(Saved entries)
- - - - - - -

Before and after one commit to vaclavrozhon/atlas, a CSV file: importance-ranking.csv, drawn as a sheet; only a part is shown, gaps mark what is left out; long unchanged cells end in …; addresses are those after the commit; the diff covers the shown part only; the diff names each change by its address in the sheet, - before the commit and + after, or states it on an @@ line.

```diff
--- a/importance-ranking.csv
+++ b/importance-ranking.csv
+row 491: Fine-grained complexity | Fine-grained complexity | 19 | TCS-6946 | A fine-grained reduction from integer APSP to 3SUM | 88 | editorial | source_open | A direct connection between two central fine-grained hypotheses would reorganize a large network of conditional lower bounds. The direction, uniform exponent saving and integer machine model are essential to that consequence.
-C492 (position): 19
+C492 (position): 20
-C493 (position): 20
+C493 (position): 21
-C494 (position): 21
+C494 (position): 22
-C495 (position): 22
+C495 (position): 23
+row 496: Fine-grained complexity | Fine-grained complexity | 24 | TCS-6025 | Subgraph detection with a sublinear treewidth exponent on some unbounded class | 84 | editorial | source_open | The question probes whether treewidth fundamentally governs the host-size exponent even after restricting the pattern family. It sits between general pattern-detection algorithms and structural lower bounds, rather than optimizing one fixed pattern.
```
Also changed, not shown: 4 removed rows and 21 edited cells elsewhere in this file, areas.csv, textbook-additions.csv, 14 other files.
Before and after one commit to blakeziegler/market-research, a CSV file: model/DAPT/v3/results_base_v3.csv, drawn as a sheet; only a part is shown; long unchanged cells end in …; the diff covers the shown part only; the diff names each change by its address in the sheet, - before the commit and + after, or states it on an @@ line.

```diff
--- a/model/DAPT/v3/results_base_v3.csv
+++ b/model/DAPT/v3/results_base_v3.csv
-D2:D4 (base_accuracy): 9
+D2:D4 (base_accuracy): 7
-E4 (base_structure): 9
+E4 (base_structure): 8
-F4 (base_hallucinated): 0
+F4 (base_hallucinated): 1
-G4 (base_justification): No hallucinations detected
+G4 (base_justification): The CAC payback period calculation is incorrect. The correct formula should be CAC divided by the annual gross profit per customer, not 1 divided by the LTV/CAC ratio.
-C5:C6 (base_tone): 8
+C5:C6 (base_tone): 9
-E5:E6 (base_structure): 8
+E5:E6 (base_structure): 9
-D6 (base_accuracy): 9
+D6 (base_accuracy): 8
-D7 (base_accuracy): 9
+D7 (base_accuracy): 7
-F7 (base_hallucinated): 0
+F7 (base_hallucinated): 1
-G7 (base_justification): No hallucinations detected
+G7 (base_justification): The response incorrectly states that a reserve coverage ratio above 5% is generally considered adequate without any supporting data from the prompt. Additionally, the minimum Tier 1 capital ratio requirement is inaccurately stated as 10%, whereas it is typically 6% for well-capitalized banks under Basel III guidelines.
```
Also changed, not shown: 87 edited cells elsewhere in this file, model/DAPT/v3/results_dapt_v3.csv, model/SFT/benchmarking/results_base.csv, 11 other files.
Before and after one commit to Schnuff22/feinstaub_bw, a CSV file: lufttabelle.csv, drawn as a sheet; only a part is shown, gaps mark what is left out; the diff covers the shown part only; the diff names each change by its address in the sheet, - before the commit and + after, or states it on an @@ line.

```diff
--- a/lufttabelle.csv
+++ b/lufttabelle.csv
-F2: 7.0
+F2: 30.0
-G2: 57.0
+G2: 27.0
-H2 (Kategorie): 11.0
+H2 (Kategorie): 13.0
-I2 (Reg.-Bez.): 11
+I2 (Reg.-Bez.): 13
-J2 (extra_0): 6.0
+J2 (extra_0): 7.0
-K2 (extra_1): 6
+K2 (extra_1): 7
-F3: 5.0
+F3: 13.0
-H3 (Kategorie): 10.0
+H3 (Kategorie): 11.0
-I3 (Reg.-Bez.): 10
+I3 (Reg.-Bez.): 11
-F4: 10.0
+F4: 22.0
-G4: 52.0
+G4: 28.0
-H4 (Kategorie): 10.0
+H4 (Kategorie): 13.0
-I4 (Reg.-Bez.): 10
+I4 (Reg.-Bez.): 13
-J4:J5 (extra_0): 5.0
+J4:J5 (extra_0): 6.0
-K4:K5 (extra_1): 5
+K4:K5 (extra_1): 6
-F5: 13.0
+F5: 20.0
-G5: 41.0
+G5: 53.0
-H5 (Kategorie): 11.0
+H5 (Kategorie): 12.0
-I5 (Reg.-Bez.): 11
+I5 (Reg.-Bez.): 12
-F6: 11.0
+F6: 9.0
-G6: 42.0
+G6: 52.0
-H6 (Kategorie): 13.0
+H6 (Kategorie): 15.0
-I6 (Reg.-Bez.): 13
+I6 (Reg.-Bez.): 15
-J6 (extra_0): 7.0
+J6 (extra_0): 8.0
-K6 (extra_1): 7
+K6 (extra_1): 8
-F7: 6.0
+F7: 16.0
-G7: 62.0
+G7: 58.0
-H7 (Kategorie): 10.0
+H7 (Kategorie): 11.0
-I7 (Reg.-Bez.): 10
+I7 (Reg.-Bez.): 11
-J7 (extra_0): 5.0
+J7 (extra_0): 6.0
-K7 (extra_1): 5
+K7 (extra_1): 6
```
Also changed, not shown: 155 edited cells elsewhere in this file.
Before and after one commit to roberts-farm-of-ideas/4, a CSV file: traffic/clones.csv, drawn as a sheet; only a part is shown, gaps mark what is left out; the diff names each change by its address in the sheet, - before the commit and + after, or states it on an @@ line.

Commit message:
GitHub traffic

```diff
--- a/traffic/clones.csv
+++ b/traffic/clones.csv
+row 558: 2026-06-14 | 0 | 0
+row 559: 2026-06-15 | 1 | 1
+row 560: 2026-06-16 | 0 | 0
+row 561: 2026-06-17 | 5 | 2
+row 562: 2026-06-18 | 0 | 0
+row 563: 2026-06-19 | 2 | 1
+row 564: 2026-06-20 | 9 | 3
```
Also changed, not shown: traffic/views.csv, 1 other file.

- - - - - - -

- BRIEF -
Among the lines above, find those with the word "Kategorie" and list them.

- WRITTEN SOLUTION -
-H2 (Kategorie): 11.0
+H2 (Kategorie): 13.0
-H3 (Kategorie): 10.0
+H3 (Kategorie): 11.0
-H4 (Kategorie): 10.0
+H4 (Kategorie): 13.0
-H5 (Kategorie): 11.0
+H5 (Kategorie): 12.0
-H6 (Kategorie): 13.0
+H6 (Kategorie): 15.0
-H7 (Kategorie): 10.0
+H7 (Kategorie): 11.0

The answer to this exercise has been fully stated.